Free Piano, Guitar, and Organ Accompaniments | ICEL Chants

HE IDEA OF THE ICEL CHANTS of The Roman Missal, was to have a common musical repertoire among seventeen English speaking countries around the world. That covers much of the Earth! As such, if the ICEL chants are sung from time to time at all masses in a parish, it fosters unity within that parish. This can be a pragmatic advantage as well as a spiritual one, as that parish becomes more united in prayer with much of the world. Furthermore, it helps a parish avoid being multiple (and separate) communities under the same roof. Therefore, below are three useful resources:

1 • These piano/guitar arrangements are written stylistically for those not used to singing chant and modal music. There are also some editorial adjustments to assist in timing and breathing.

* *  ICEL Chants | Piano, Guitar Accompaniments | Richard Clark • Roman Missal, Third Edition

2 • Exceedingly useful are the Chants from the Order of Mass by Charles Thatcher, published by World Library Publications. (WLP also makes it available as a digital PDF download.) Thatcher has struck a perfect balance between preserving the modality in an organ accompaniment, while providing matching guitar chords.
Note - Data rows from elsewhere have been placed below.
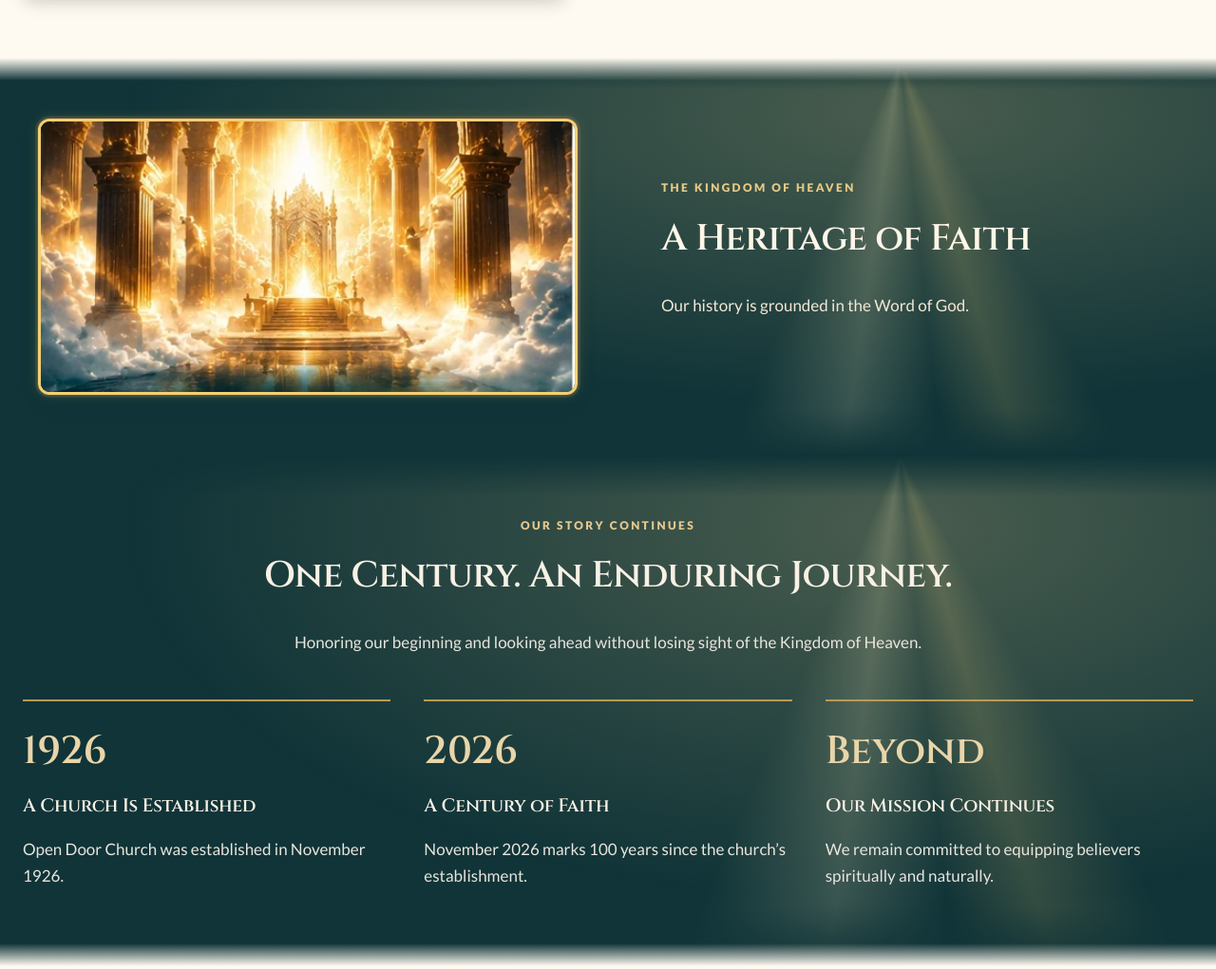
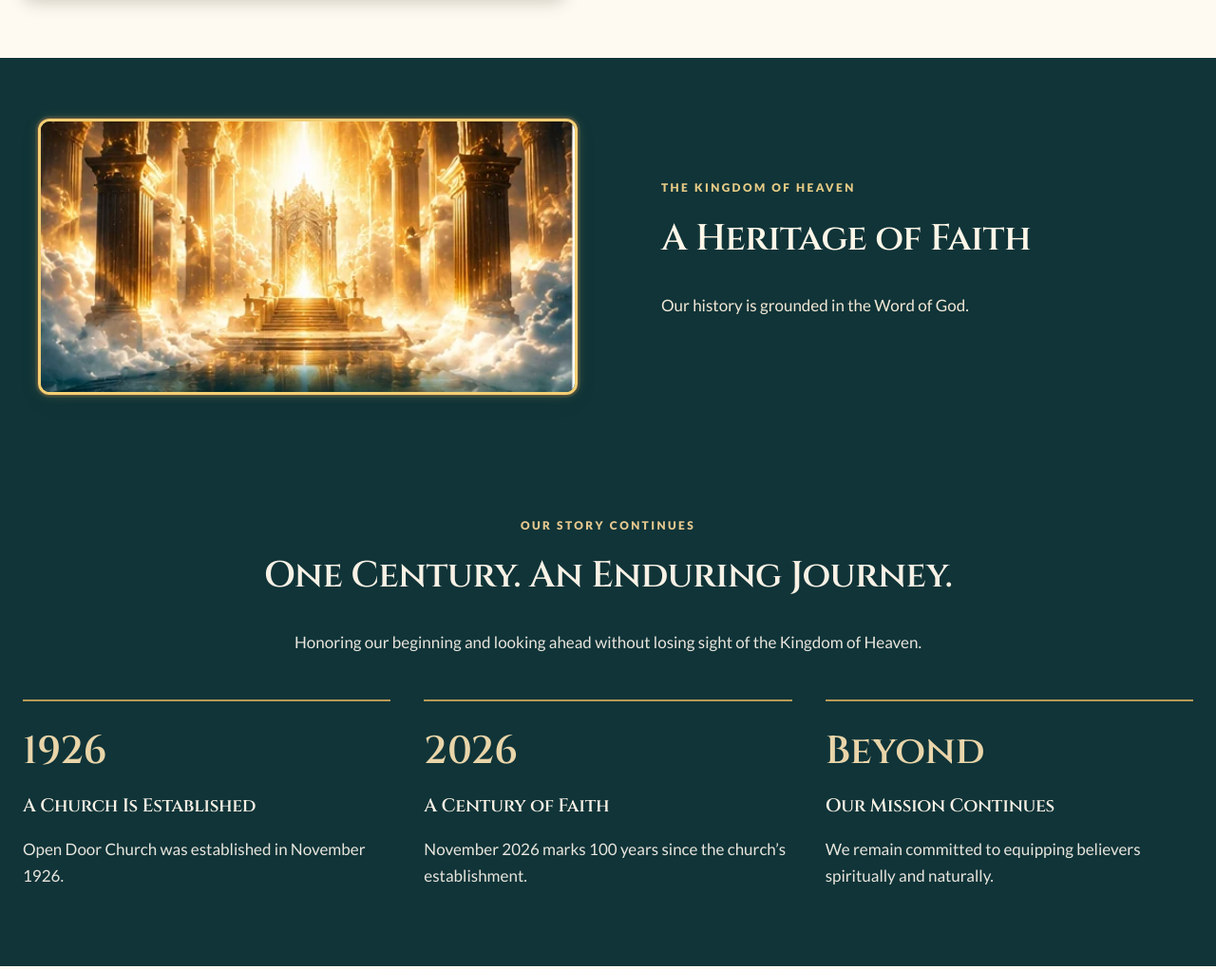
Before and after one commit to josephparis28-hue/Open-Door, a plain HTML site: page about/index.html in a window 1280 px wide. Shown: the part 919-1940 px from the top of the page at 95% size. Drawn offline with Linux system fonts and the light colour scheme.

Commit message:
Updated the last background to have a seamless transition under the vision & mission html. I removed a period on the footer that did not need to be there.

```diff
--- a/about/index.html
+++ b/about/index.html
@@ -20,7 +20,7 @@
   <link crossorigin="" href="https://fonts.gstatic.com" rel="preconnect"/>
   <link href="https://fonts.googleapis.com/css2?family=Cinzel:wght@400;500;600;700&amp;family=Lato:wght@400;500;700;900&amp;display=swap" rel="stylesheet"/>
   <link href="../assets/favicon.svg" rel="icon" type="image/svg+xml"/>
-  <link href="../styles.css?v=d560c6cca870" rel="stylesheet"/>
+  <link href="../styles.css?v=df861a7f83c6" rel="stylesheet"/>
   <script type="application/ld+json">
    {"@context":"https://schema.org","@type":"Church","name":"Open Door Church","description":"Christian church established in November 1926.","foundingDate":"1926-11","address":{"@type":"PostalAddress","streetAddress":"402 W Oklahoma St","addressLocality":"Pampa","addressRegion":"TX","postalCode":"79065","addressCountry":"US"},"hasMap":"https://www.google.com/maps/search/?api=1&query=402%20W%20Oklahoma%20St%2C%20Pampa%2C%20TX%2079065","sameAs":["https://www.facebook.com/share/1DZhR4D1Pu/?mibextid=wwXIfr"]}
   </script>
@@ -28,9 +28,9 @@
   </script>
   <script defer="" src="../site-content.js?v=2e54995de87d">
   </script>
-  <script defer="" src="../script.js?v=77bc86e8cc71">
+  <script defer="" src="../script.js?v=ac28bbb4d392">
   </script>
-  <script defer="" src="../interactions.js?v=5ea7d5420b4e">
+  <script defer="" src="../interactions.js?v=9441ade88f50">
   </script>
  </head>
  <body>
@@ -151,6 +151,7 @@
       </p>
      </div>
     </section>
+    <div class="heritage-flow">
      <section aria-label="A Heritage of Faith" class="kingdom-banner reveal-on-scroll">
       <img alt="" decoding="async" loading="lazy" src="../assets/images/kingdom/set-2-throne-room-scene.webp"/>
       <div class="container kingdom-banner-content kingdom-glass">
@@ -215,6 +216,7 @@
        </div>
       </div>
      </section>
+    </div>
     <section class="section section-muted">
      <div class="container center-heading">
       <p class="eyebrow">
@@ -376,7 +378,6 @@
         <span aria-live="polite" class="copy-status" data-added-map-copy="" role="status">
         </span>
        </span>
-       .
       </p>
      </div>
     </div>
--- a/interactions.js
+++ b/interactions.js
@@ -138,11 +138,11 @@ function initKingdomMotion() {
   const sectionSelector = [
     ".cinematic-hero", ".kingdom-gallery", ".home-foundation",
     ".scripture-foundation-section", ".page-intro", ".kingdom-banner",
-    ".home-heritage", ".home-visit", ".home-media", ".timeline-section", ".heritage-band",
+    ".home-heritage", ".home-visit", ".home-media", ".timeline-section", ".heritage-band", ".heritage-flow",
     ".upcoming-events-section", ".service-times-section",
   ].join(", ");
   const sections = [...document.querySelectorAll(sectionSelector)].filter(
-    (section) => !section.matches(".home-foundation .scripture-foundation-section")
+    (section) => !section.matches(".home-foundation .scripture-foundation-section, .heritage-flow .kingdom-banner, .heritage-flow .timeline-section")
   );
   const frames = [...document.querySelectorAll(
     ".kingdom-art-card, .section-photo, .kingdom-page-art-frame, .photo-grid figure, .mission-card"
@@ -152,7 +152,7 @@ function initKingdomMotion() {
   const particles = [[8, 22], [92, 79], [13, 9], [94, 35], [62, 12], [5, 74], [86, 25], [93, 88], [3, 49], [97, 62], [21, 91], [79, 5]];
 
   sections.forEach((section) => {
-    if (section.matches(".cinematic-hero, .kingdom-gallery, .home-foundation, .scripture-foundation-section, .kingdom-banner, .timeline-section, .heritage-band")) {
+    if (section.matches(".cinematic-hero, .kingdom-gallery, .home-foundation, .scripture-foundation-section, .kingdom-banner, .timeline-section, .heritage-band, .heritage-flow")) {
       section.classList.add("divine-dark");
     }
     const veil = document.createElement("div");
@@ -160,7 +160,7 @@ function initKingdomMotion() {
     veil.setAttribute("aria-hidden", "true");
     section.prepend(veil);
 
-    if (section.matches(".cinematic-hero, .kingdom-gallery, .home-foundation, .scripture-foundation-section")) {
+    if (section.matches(".cinematic-hero, .kingdom-gallery, .home-foundation, .scripture-foundation-section, .heritage-flow")) {
       const layer = document.createElement("div");
       layer.className = "divine-particle-layer";
       layer.setAttribute("aria-hidden", "true");
--- a/script.js
+++ b/script.js
@@ -592,8 +592,10 @@ const pages = {
   about:
     () => `${intro("Our story", "A Century of Faith", "Established in November 1926, Open Door Church has faithfully served the community through generations of change and growth.")}
     <section class="section container split-section"><div class="section-photo">${image(IMAGES.exterior, "Open Door Church exterior and entrance")}</div><div class="section-copy">${eyebrow("Established 1926")}<h2>One Unchanging Foundation</h2><p>Through seasons of growth and transitions of leadership, the church has remained anchored in God’s Word as its standard for life, leadership, and decision-making.</p><p>Guided by a Winner’s Mindset, Open Door seeks to equip believers to walk in Christ’s victory spiritually and naturally, grounded in truth and growing in faith, even through trials.</p></div></section>
-    ${kingdomBanner("set-2-throne-room-scene.webp", "A Heritage of Faith", "Our history is grounded in the Word of God.")}
-    ${centennialTimeline()}
+    <div class="heritage-flow">
+      ${kingdomBanner("set-2-throne-room-scene.webp", "A Heritage of Faith", "Our history is grounded in the Word of God.")}
+      ${centennialTimeline()}
+    </div>
     <section class="section section-muted"><div class="container center-heading">${eyebrow("1926–Present")}<h2>Honoring 100 Years</h2><p>We celebrate the faithfulness of God and the generations who have helped carry this ministry forward.</p></div></section>
     <section class="section container split-section reverse"><div class="section-photo">${image(IMAGES.welcome, "Open Door Church welcome area with chairs and wall decorations")}</div><div class="section-copy">${eyebrow("Looking ahead")}<h2>Building for the Future</h2><p>Our commitment remains to stand on biblical truth, cultivate faith, and pursue excellence in serving others.</p>${link("vision", "Our Vision & Mission", "text-link")}</div></section>
     ${scriptureSection("about")}`,
@@ -726,5 +728,5 @@ function footer(page) {
     .map(([id, label]) => link(id, label))
     .join(
       "",
-    )}<a href="https://www.facebook.com/share/1DZhR4D1Pu/?mibextid=wwXIfr" target="_blank" rel="noopener noreferrer" aria-label="Open Door Church official Facebook page">Facebook ↗</a></div><div><h3>Information</h3><p>${escapeHtml(CHURCH_ADDRESS)}. ${directionsLinks(page === "about" || page === "sermons" ? "Directions" : "Directions ↗")}${page === "about" || page === "sermons" ? "." : ""}</p></div></div><div class="container footer-bottom"><span>© ${new Date().getFullYear()} Open Door Church. All rights reserved.</span><a href="#main" class="back-to-top">Back to top ↑</a></div></footer>`;
+    )}<a href="https://www.facebook.com/share/1DZhR4D1Pu/?mibextid=wwXIfr" target="_blank" rel="noopener noreferrer" aria-label="Open Door Church official Facebook page">Facebook ↗</a></div><div><h3>Information</h3><p>${escapeHtml(CHURCH_ADDRESS)}. ${directionsLinks(page === "about" || page === "sermons" ? "Directions" : "Directions ↗")}</p></div></div><div class="container footer-bottom"><span>© ${new Date().getFullYear()} Open Door Church. All rights reserved.</span><a href="#main" class="back-to-top">Back to top ↑</a></div></footer>`;
 }
--- a/styles.css
+++ b/styles.css
@@ -3649,3 +3649,33 @@ html.divine-paused .divine-veil-layer { animation: none !important; }
   .divine-particle-layer { display: none; }
   .divine-veil-layer, .cinematic-hero-light { animation: none !important; transform: none !important; }
 }
+
+
+/* Seamless Kingdom Flow — About heritage and timeline share one atmosphere.
+   Use the existing section padding for longer linen-to-teal blends.
+   No layout or image geometry is changed. */
+.heritage-flow {
+  --heritage-edge: 52px;
+  position: relative;
+  isolation: isolate;
+  background: linear-gradient(to bottom,
+    var(--flow-linen), var(--flow-dark) var(--heritage-edge),
+    var(--flow-dark) calc(100% - var(--heritage-edge)), var(--flow-linen));
+}
+.heritage-flow > :is(.kingdom-banner, .timeline-section) {
+  position: relative;
+  isolation: auto;
+  background: transparent;
+  box-shadow: none;
+}
+.heritage-flow > .divine-veil-layer {
+  background: radial-gradient(ellipse at 79% 16%, #e6ce8b40, transparent 68%),
+    conic-gradient(from 150deg at 79% 0%, transparent 0deg,
+      #f2cf7328 13deg, transparent 24deg, #fff3c42c 38deg,
+      transparent 54deg, transparent 360deg);
+  mask-image: linear-gradient(to bottom, transparent, #000 9%, #000 81%, transparent);
+  -webkit-mask-image: linear-gradient(to bottom, transparent, #000 9%, #000 81%, transparent);
+}
+@media (max-width: 760px) {
+  .heritage-flow { --heritage-edge: 24px; }
+}
```
Also changed, not shown: beliefs/index.html (+3 -3 lines), contact/index.html (+3 -3 lines), events/index.html (+3 -3 lines), giving/index.html (+3 -3 lines), index.html (+3 -3 lines), ministries/index.html (+3 -3 lines), sermons/index.html (+3 -4 lines), vision/index.html (+3 -3 lines), visit/index.html (+3 -3 lines), 1 other file. Lines whose indentation alone changed are shown as unchanged.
With regard to unity, these accompaniments work perfectly with organ and guitar together. If you have not tried such a thing, please do. Strings on the organ with guitar make for a beautiful texture.
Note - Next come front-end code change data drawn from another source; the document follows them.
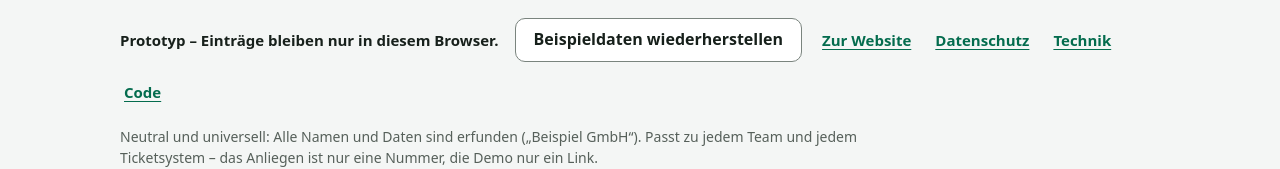
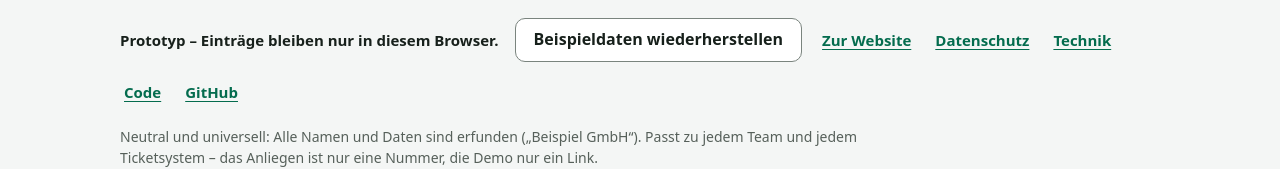
Before and after one commit to barneyson55/demo-portal, a plain HTML site: page index.html in a window 1280 px wide. Shown: the part 664-833 px from the top of the page. Drawn offline with Linux system fonts and the light colour scheme.

Commit message:
Link the GitHub repository from the portal footer
Co-Authored-By: Claude Opus 5.5 <noreply@anthropic.com>

```diff
--- a/index.html
+++ b/index.html
@@ -168,6 +168,7 @@
         <a class="link" href="https://barneysintro.space/privacy">Datenschutz</a>
         <a class="link" href="technik.html">Technik</a>
         <a class="link" href="app.js">Code</a>
+        <a class="link" href="https://github.com/barneyson55/demo-portal">GitHub</a>
       </div>
 
       <div class="reset-ask" id="reset-frage" hidden>
```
3 • Exquisite and steeped in modality are Jeff Ostrowski’s accompaniments. As always, Jeff is exceedingly comprehensive, providing no fewer than four accompaniments for the various forms of the Our Father. He also includes the Latin versions upon which the ICEL Chants are based, a wonderful addition.

* *  ICEL Chants | Organ Accompaniments | Jeff Ostrowski • Roman Missal, Third Edition

Finally, here are recordings and practice videos of the ICEL Chants of The Roman Missal, Third Edition (including the Exsultet). Recorded at St. Cecilia Church in Boston, the four seconds of delay require the pacing and breathing to be a bit broader. Fr. Jonathan Gaspar sings the celebrants’ parts.

The chants are sung unaccompanied in this recording. Interestingly, I find that congregations sing these best when unaccompanied. Accompaniments can be a security blanket and even necessary at times. But in due season, let it go, and sing out!

I hope this is all of some use in praying the words of the Mass.